Scouts’ progress


Happy new era to the Boy Scouts of America — especially to those scouts who, for the first time, don’t have to hide that they are gay.

After an internal debate that went public, the organization changed policy last May — with backing from 60 percent of the 1,400 voting members of its national council — to allow openly gay youths to join the Scouts. The policy took effect Jan. 1.

Despite threats against the new approach from some churches that sponsor Scout units, most have decided to keep hosting the troops and packs that meet in their parish halls and basements. And why not? The aim of the Scouts is to teach leadership skills, citizenship, and community service.

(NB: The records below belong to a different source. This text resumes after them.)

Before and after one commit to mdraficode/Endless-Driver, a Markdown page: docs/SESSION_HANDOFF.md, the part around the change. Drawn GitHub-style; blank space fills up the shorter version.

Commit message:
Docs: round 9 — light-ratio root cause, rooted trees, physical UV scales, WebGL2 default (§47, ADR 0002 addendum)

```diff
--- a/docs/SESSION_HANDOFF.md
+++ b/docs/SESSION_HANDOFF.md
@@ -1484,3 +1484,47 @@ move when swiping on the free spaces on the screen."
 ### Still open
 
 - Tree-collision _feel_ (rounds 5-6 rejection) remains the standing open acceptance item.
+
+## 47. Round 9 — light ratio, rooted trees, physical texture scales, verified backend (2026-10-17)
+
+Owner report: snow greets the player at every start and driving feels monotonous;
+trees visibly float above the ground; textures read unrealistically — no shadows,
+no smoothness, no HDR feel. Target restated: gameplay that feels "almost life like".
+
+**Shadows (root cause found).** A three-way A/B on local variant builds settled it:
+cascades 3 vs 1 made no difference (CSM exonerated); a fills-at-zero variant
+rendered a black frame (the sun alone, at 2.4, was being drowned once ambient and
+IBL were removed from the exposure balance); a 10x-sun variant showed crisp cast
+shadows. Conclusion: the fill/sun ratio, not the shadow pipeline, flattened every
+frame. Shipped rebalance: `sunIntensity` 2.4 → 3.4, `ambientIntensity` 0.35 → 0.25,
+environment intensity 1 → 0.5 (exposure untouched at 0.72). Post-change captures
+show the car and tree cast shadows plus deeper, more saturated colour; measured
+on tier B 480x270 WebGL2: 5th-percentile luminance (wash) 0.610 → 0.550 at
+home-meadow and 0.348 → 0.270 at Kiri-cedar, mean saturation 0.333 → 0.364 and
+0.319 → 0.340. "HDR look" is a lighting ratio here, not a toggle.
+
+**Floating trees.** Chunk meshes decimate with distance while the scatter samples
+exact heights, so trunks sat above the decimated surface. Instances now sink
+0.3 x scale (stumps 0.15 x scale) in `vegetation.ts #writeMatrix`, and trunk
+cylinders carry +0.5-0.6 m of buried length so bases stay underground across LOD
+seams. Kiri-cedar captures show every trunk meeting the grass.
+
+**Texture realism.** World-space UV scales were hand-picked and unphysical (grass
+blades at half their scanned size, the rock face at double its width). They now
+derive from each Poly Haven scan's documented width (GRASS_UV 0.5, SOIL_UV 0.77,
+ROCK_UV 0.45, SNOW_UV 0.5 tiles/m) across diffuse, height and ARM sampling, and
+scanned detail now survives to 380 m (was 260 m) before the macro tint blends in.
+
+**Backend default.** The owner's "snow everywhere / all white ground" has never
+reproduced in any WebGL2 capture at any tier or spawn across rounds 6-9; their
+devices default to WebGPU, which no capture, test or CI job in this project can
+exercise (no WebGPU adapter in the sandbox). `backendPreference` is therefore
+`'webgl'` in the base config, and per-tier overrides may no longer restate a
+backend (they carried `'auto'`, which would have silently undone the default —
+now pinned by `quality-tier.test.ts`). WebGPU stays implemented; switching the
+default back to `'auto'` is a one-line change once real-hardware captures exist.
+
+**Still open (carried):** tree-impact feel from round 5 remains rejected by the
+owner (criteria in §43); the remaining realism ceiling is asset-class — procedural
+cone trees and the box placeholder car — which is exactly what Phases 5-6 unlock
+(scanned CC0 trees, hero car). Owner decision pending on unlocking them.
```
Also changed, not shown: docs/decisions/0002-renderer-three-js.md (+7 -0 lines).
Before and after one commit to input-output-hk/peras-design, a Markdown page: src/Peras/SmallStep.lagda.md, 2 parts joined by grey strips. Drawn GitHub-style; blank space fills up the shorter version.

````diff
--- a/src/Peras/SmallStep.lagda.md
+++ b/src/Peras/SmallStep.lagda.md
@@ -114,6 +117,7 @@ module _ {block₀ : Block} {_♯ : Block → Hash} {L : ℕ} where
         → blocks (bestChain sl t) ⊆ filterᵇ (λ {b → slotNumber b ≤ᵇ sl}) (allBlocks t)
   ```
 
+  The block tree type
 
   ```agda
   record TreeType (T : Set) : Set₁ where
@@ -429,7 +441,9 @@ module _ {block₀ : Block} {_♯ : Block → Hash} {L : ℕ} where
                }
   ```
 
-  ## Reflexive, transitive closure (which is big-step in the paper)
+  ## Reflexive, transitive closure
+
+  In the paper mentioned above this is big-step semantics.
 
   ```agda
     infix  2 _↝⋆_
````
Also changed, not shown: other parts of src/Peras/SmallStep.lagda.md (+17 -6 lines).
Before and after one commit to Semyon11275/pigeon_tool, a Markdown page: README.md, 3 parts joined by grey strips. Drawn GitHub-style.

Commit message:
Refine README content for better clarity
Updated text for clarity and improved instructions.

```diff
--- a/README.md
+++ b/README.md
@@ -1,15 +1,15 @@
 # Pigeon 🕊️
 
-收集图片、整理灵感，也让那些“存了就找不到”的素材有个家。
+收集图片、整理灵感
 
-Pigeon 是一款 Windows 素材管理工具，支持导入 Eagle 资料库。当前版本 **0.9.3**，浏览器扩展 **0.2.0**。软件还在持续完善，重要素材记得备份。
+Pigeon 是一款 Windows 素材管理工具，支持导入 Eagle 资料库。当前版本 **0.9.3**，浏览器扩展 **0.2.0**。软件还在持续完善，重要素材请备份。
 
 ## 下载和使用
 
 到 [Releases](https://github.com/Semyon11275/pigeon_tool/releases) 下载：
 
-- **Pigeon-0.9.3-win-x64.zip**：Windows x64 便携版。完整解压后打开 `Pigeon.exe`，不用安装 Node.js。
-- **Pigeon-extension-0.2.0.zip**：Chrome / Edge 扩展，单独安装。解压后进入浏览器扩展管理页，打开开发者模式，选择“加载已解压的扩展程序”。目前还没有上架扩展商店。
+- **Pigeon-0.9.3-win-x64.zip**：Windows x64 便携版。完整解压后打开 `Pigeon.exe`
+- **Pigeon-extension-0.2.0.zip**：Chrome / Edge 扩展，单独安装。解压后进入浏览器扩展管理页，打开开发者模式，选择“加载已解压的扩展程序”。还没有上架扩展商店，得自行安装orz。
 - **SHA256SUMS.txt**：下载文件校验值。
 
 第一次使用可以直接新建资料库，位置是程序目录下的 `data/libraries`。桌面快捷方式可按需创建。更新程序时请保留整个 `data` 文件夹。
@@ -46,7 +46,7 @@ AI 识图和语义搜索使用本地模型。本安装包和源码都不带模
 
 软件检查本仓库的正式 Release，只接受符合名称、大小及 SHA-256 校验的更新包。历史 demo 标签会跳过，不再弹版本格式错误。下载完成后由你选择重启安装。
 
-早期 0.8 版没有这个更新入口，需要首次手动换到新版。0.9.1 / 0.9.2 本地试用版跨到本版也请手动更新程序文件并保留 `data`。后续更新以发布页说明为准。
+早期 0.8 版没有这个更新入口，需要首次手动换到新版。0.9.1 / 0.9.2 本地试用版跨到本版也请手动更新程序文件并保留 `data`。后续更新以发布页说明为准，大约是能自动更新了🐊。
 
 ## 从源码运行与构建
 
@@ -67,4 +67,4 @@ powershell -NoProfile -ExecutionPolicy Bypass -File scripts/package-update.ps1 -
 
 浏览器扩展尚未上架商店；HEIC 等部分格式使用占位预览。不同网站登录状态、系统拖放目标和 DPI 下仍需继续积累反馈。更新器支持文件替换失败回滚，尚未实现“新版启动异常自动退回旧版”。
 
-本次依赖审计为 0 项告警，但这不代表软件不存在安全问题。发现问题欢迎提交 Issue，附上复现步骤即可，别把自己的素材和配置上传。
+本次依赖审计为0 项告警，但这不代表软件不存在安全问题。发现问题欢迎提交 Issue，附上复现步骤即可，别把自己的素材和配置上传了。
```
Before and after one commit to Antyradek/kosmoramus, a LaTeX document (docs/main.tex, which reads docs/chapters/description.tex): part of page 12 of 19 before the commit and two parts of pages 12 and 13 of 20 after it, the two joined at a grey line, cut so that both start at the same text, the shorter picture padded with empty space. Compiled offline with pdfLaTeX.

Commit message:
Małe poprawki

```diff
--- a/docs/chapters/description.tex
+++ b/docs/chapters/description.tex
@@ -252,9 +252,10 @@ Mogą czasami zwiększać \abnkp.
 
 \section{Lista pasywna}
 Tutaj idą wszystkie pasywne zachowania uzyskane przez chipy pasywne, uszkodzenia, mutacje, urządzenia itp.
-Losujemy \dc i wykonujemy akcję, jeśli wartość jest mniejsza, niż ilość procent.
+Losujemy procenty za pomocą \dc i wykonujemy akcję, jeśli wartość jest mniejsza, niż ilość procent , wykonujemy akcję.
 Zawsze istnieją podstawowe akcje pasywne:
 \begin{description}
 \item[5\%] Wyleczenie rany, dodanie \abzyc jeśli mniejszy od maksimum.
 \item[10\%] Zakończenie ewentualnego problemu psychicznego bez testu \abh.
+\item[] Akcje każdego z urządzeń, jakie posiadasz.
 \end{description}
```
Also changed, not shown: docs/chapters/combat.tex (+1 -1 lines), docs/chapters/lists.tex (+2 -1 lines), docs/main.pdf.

The welcome policy change comes with this proviso: “Any sexual conduct, whether heterosexual or homosexual, by youth of Scouting age is contrary to the virtues of Scouting.” No problem there; these are minors, for the most part, and sexual activity of any sort should be as unwelcome in the Boy Scouts as on the football team or in the marching band.

The Scouts have taken a major step forward by ending this discriminatory policy against boys. Now it needs to extend the same fair treatment to adults, by allowing leaders who are gay.